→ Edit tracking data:

>>>

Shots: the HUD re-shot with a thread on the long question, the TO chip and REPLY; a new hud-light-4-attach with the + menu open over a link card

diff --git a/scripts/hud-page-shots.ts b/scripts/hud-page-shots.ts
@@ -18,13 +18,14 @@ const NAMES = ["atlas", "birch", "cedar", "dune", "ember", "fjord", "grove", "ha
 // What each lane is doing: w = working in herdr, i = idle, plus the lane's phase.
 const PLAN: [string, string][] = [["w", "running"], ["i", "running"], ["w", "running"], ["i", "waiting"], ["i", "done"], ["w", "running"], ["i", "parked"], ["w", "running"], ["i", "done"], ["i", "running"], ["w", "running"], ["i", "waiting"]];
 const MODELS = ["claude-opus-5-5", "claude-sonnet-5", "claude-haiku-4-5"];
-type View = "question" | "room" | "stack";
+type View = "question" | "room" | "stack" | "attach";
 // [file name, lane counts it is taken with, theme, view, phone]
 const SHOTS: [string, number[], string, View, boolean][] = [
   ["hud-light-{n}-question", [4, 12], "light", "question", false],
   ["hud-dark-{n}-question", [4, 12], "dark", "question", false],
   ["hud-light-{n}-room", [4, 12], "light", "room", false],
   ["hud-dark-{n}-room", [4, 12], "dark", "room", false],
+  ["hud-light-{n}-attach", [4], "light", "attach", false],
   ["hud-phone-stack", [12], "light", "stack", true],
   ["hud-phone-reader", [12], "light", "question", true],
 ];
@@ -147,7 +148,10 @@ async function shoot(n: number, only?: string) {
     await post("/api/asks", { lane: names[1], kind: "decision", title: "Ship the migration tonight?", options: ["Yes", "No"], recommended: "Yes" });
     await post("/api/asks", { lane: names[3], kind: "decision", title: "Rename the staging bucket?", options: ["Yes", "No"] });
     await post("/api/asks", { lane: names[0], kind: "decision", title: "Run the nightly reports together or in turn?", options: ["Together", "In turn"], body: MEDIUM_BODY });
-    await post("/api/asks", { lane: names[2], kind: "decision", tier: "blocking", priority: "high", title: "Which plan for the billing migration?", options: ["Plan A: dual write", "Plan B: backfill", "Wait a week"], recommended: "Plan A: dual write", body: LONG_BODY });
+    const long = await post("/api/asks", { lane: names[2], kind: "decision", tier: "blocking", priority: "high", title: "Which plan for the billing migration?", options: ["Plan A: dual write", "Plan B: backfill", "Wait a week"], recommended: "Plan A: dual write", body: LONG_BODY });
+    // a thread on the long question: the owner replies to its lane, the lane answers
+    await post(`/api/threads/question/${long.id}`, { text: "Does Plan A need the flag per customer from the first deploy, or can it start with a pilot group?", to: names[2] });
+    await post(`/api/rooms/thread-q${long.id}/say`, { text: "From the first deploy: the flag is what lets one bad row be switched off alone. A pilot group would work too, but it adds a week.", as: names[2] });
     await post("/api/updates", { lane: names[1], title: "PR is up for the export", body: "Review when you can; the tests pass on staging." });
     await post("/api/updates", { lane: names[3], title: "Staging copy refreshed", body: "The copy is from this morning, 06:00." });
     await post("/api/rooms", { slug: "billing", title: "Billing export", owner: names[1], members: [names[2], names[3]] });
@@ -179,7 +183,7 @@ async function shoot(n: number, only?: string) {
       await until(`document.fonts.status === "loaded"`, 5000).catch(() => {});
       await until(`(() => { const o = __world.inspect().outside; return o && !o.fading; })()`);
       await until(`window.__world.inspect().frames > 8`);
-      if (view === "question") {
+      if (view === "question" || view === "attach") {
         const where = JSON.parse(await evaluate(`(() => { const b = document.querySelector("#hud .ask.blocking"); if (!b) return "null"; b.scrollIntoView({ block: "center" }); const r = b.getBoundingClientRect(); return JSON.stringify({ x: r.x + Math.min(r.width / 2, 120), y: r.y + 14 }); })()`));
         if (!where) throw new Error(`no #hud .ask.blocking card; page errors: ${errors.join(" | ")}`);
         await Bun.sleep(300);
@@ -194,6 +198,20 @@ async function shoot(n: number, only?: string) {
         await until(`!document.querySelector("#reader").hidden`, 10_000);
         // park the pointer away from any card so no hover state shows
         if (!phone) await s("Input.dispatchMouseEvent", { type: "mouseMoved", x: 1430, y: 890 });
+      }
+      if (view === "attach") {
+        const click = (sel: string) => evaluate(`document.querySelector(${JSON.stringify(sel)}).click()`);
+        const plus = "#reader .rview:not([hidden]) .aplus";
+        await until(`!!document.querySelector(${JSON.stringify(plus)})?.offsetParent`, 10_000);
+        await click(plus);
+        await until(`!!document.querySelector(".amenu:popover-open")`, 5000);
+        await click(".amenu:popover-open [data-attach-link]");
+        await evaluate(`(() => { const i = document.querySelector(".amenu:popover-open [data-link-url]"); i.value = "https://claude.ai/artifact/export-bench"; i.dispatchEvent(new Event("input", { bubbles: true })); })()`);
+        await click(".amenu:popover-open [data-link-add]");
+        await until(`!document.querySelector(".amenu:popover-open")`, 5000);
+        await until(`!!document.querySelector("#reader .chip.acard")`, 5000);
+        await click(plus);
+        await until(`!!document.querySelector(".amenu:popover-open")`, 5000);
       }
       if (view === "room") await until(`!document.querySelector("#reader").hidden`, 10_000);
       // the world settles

<<<
>>>

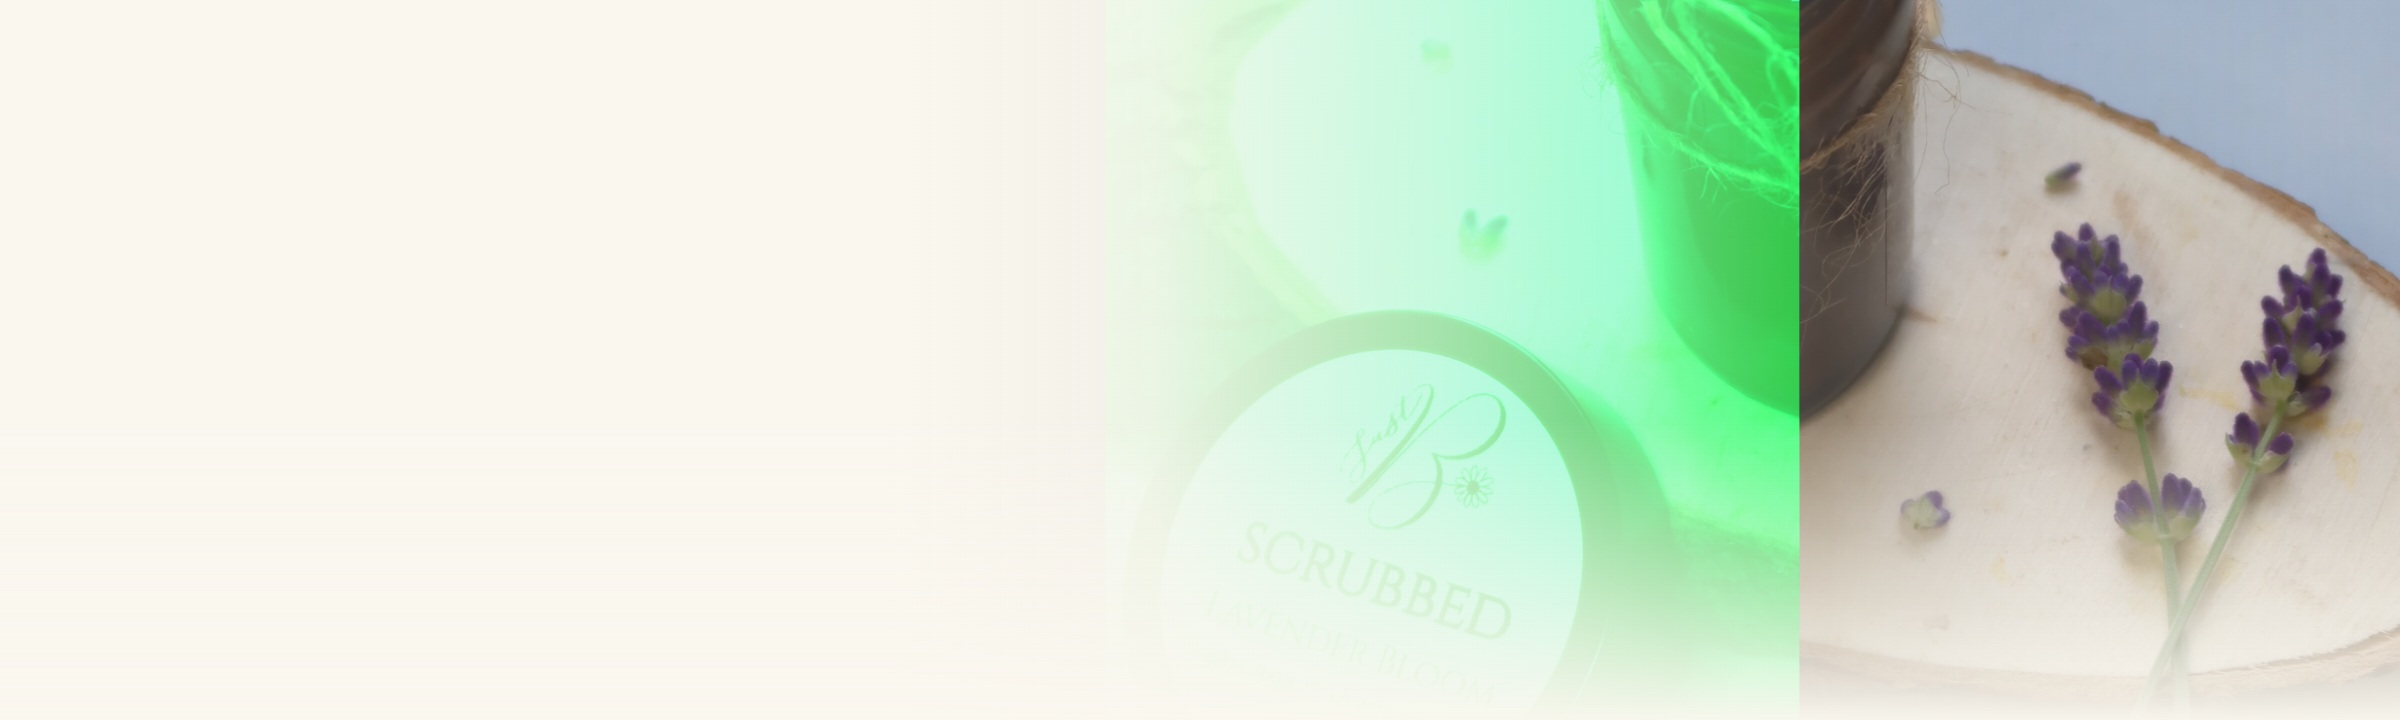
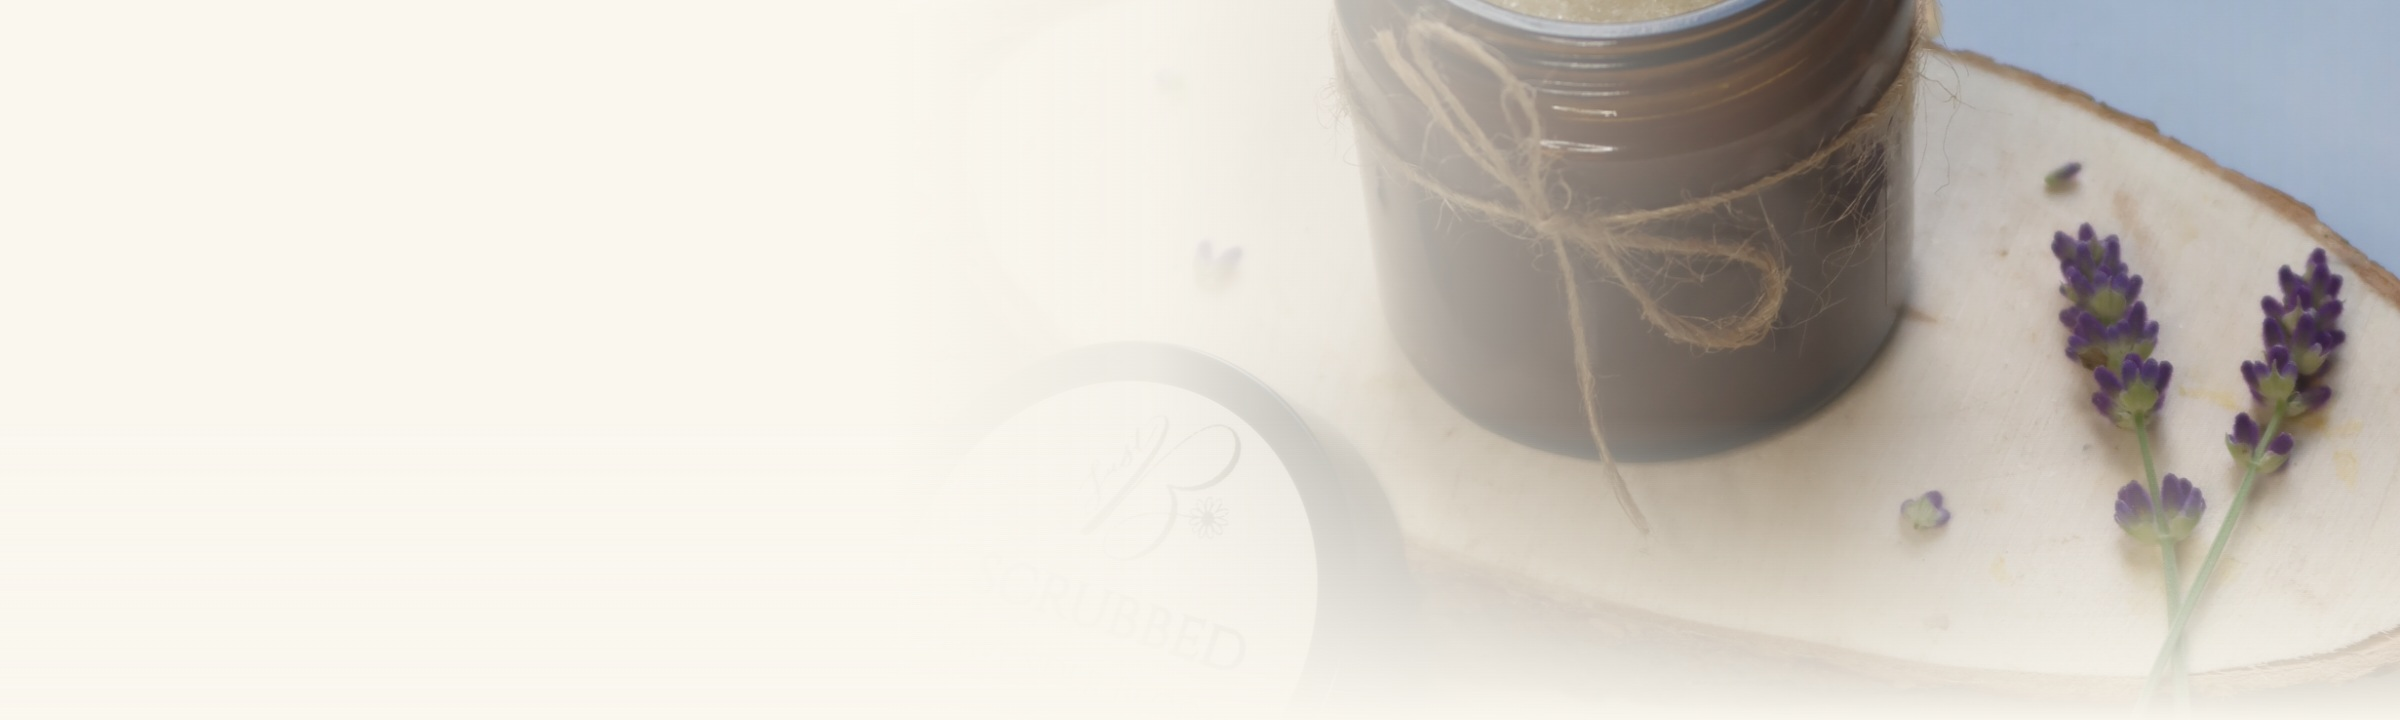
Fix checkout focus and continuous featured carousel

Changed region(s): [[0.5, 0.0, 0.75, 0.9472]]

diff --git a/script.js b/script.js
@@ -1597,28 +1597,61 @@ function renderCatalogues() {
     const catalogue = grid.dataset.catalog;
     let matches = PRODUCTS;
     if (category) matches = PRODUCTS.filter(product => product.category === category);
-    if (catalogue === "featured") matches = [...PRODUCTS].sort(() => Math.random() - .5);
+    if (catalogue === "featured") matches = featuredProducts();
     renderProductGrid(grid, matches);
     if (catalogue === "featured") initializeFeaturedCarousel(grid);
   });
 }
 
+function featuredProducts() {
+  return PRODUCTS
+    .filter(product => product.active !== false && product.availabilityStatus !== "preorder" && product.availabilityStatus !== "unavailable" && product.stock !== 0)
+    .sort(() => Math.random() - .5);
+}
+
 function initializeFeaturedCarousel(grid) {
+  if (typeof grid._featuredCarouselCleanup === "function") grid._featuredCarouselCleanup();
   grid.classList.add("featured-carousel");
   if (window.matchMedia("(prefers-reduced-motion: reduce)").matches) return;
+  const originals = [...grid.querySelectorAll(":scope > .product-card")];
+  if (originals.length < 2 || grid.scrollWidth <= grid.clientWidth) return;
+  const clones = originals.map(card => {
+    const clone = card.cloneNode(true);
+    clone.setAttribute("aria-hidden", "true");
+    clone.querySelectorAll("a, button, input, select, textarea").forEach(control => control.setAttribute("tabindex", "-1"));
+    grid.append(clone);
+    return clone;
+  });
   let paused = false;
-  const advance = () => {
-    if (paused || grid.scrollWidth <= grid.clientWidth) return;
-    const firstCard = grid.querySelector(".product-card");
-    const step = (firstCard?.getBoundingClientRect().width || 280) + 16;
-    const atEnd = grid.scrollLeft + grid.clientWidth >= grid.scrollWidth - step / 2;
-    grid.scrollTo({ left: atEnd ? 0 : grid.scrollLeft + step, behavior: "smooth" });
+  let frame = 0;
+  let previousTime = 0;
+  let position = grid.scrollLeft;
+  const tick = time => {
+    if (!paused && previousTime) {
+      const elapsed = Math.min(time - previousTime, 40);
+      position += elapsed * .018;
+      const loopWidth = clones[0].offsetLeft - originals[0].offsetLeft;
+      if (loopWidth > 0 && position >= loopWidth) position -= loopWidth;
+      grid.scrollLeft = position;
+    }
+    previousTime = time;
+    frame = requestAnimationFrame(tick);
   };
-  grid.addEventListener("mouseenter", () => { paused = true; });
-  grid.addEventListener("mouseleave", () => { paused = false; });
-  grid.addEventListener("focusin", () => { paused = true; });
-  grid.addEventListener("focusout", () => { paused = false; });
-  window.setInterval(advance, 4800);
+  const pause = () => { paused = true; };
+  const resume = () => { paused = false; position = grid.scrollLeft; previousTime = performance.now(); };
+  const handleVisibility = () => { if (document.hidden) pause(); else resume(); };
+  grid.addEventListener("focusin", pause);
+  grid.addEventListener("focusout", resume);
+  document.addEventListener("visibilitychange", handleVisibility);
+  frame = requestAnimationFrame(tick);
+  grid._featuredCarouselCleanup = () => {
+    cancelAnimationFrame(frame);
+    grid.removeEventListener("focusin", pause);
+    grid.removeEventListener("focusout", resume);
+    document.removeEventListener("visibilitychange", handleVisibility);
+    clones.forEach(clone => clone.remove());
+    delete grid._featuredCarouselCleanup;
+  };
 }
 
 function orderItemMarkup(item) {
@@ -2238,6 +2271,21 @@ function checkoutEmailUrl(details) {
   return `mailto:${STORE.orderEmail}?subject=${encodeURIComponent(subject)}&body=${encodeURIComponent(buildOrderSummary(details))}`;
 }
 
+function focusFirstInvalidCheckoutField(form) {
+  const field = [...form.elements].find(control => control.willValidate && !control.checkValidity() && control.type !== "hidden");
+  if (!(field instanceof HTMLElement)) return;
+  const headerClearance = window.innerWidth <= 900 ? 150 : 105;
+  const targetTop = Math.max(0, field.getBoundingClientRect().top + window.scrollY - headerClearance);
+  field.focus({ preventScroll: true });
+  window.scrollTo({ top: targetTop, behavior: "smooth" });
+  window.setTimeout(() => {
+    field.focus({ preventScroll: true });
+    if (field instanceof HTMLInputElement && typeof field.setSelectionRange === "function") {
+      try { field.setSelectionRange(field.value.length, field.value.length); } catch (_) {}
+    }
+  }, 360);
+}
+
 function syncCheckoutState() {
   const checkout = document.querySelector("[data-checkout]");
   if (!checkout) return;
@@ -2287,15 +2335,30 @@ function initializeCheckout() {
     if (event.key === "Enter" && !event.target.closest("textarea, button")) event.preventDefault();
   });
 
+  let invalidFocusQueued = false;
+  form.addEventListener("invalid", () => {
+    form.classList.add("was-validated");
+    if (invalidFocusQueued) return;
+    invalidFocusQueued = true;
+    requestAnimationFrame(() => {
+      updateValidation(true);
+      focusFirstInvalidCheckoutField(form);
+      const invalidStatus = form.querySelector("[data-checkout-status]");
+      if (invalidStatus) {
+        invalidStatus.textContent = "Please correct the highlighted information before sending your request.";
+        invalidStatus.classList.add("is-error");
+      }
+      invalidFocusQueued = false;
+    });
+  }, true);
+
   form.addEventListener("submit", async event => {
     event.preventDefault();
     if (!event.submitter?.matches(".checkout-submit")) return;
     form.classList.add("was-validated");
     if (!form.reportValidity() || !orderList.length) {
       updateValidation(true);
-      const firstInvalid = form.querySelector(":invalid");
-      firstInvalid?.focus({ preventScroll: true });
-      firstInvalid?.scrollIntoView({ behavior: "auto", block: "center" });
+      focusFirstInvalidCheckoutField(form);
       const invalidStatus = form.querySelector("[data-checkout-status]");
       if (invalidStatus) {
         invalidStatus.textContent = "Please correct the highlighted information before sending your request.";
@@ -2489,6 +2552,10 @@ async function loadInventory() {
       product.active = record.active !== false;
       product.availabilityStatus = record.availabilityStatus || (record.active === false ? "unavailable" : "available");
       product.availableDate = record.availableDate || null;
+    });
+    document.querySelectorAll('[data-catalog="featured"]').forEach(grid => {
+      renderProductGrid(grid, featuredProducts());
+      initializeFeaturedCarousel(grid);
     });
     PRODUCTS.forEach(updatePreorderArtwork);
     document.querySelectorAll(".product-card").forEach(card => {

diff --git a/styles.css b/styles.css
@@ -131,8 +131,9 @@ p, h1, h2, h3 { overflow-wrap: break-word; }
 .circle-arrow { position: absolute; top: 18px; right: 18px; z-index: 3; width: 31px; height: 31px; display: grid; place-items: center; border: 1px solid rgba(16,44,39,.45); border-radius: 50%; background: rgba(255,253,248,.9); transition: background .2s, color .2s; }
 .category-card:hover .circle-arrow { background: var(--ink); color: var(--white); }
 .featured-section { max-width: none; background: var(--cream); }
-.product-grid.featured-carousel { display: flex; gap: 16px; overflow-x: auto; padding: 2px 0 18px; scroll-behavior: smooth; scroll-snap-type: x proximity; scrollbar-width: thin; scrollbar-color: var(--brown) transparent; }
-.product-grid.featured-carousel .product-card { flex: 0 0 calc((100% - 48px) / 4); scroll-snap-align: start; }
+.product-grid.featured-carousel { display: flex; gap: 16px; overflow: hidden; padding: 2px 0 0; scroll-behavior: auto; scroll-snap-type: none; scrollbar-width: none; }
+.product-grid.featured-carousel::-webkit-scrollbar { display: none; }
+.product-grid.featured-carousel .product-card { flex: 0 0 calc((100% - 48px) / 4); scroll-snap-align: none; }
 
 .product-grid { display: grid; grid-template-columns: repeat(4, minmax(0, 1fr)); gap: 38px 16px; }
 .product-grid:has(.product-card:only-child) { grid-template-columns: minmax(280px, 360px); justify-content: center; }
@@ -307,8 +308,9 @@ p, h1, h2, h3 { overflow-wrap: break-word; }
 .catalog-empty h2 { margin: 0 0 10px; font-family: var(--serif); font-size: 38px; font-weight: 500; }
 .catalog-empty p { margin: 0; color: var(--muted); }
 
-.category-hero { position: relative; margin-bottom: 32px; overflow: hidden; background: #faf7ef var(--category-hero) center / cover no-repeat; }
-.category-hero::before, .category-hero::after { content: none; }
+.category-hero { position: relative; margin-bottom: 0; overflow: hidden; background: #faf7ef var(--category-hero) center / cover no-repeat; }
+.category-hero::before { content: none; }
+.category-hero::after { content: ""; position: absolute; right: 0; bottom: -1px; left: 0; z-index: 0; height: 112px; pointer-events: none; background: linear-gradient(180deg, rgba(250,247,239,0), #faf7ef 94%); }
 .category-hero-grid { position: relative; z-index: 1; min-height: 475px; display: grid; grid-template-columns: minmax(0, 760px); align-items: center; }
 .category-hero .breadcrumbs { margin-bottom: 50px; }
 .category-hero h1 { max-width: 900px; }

<<<

→ Exercise directions: Show all lines in the records above that hold "plus".

→ Answer to this problem:
 // What each lane is doing: w = working in herdr, i = idle, plus the lane's phase.
+        const plus = "#reader .rview:not([hidden]) .aplus";
+        await until(`!!document.querySelector(${JSON.stringify(plus)})?.offsetParent`, 10_000);
+        await click(plus);
+        await click(plus);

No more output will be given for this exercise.